In the segregated military of 1944, African Americans were offered the jobs of cooks, or stevedores (loading and unloading ships). Out of the 320 men killed in the explosion, 202 were African American.

Less than a month after the July 17th explosion, on August 9, 1944, the surviving members of the 4th, 8th, and 2nd divisions of the ordnance battalion were ordered to resume their work several miles away at Mare Island. Of the 328 men in the 3 divisions, 258 refused their orders to resume loading munitions. The 258 men were confined for three days on a barge docked at Mare Island.

The men who ultimately agreed to return to work were tried and convicted in summary courts-martial proceedings. The men were also sentenced to bad conduct discharges and fined three months pay. Fifty men were singled out by the Navy as ringleaders and were accused of mutiny. In September of 1944 they were formally charged with conspiring to make mutiny.

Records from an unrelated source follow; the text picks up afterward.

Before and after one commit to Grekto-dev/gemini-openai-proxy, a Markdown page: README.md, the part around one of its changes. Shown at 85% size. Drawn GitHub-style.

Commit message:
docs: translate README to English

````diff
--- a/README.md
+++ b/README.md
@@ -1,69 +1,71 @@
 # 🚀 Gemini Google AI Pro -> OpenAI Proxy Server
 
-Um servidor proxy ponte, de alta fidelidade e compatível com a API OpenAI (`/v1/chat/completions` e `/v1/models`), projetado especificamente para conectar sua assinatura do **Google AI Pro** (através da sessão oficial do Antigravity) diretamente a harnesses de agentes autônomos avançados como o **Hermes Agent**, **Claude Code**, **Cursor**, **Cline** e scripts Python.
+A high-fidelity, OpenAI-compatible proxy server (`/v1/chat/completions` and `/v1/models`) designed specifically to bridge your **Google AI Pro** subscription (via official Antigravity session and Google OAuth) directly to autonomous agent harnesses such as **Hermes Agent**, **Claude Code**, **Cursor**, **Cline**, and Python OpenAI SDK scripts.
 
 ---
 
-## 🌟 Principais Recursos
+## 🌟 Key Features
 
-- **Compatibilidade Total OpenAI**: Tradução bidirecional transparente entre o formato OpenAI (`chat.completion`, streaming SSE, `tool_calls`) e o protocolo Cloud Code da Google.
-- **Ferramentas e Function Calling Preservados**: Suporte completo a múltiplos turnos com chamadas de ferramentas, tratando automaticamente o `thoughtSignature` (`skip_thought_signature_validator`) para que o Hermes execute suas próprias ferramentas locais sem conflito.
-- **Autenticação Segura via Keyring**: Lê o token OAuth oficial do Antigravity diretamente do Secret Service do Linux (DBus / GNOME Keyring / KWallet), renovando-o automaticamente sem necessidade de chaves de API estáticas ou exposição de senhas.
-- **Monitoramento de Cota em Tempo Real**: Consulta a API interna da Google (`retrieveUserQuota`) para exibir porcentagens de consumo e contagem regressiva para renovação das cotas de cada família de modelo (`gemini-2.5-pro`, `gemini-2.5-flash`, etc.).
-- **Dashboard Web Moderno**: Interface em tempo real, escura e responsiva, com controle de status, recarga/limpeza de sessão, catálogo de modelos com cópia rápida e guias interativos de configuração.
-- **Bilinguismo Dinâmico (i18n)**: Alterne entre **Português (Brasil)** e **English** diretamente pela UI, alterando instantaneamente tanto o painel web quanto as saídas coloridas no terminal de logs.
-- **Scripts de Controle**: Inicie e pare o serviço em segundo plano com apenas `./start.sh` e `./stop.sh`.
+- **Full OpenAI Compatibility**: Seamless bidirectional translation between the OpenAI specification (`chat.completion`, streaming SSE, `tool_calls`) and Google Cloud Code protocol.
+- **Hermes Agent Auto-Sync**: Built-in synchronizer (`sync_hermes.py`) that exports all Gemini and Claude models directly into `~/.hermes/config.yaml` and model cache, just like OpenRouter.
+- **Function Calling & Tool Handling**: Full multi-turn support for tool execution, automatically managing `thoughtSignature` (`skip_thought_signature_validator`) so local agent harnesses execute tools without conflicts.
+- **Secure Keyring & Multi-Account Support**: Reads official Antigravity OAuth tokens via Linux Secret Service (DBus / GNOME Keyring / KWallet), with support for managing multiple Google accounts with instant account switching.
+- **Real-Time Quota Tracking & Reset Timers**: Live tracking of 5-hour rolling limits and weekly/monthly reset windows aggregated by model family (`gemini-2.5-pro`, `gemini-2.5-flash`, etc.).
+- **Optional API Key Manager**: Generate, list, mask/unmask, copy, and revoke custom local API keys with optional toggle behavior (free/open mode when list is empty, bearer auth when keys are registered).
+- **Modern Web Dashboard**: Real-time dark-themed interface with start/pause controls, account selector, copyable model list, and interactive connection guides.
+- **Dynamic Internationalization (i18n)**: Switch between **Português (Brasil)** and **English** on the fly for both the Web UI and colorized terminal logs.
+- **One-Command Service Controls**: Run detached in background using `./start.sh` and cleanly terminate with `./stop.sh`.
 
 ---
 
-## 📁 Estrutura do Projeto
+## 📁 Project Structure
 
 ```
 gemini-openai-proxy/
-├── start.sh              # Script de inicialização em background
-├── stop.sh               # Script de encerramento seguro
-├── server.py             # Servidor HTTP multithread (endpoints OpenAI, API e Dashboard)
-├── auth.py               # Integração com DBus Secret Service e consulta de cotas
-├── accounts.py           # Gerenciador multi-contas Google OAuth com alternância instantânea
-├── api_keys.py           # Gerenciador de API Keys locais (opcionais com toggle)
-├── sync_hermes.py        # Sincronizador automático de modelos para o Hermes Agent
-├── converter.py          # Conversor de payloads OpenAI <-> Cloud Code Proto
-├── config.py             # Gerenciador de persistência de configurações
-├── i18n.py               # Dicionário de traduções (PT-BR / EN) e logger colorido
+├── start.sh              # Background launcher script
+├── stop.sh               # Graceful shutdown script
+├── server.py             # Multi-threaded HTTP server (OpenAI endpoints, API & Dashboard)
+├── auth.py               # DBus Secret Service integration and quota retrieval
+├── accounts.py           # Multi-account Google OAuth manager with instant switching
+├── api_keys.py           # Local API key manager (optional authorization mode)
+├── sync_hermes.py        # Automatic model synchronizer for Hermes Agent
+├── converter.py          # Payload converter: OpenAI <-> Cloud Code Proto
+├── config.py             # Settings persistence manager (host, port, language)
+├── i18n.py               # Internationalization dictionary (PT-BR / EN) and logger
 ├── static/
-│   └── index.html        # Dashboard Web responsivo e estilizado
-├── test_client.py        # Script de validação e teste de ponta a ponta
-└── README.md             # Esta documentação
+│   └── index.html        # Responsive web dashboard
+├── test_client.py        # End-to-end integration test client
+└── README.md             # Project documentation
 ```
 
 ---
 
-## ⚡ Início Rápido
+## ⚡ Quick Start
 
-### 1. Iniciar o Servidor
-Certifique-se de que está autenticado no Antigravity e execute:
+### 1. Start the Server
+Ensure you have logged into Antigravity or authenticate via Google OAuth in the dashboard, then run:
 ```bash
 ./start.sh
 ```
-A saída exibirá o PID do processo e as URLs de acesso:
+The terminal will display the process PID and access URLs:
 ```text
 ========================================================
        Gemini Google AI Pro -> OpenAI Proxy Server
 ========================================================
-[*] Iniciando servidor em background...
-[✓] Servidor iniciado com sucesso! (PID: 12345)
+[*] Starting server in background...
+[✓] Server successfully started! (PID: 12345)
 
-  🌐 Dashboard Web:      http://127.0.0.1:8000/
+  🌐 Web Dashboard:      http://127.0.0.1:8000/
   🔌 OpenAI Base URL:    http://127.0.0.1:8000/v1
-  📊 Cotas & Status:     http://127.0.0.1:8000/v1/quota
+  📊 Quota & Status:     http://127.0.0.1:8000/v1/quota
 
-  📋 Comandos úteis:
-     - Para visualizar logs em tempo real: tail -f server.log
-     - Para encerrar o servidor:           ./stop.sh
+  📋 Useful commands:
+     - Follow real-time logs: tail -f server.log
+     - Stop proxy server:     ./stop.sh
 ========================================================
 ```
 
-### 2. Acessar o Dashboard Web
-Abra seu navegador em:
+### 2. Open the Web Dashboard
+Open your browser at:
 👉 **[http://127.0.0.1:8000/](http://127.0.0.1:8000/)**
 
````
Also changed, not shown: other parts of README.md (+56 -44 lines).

In October, during the defense proceedings of the trial, Thurgood Marshall was there as an observer. Serving as Chief Consul for the NAACP, Marshall held several press conferences and shared his concerns about racial discrimination in the military. Ultimately, all fifty men were convicted of mutiny and sentenced to 15 years in prison and a dishonorable discharge.

Following the end of the war, in January 1946, the fifty men were released from prison, granted clemency and finished the remaining months of their enlistment in the Pacific.

Though a sad story, several positive things came from these events.

First, the navy began desegregating its units in June of 1945. Then on July 26, 1948, President Truman signed Executive Order 9981 calling for the desegregation of the Armed Services. A couple of baby steps towards civil rights in this country, but big ones.

It was also realized that certification would have to be required for the handling of munitions, and that all munitions be re-designed for safety.

What happened to the fifty men?

Though all fifty were granted clemency, forty nine men were never pardoned. President Clinton signed a pardon for Frederick Meeks in 1999.

Last updated: April 27, 2024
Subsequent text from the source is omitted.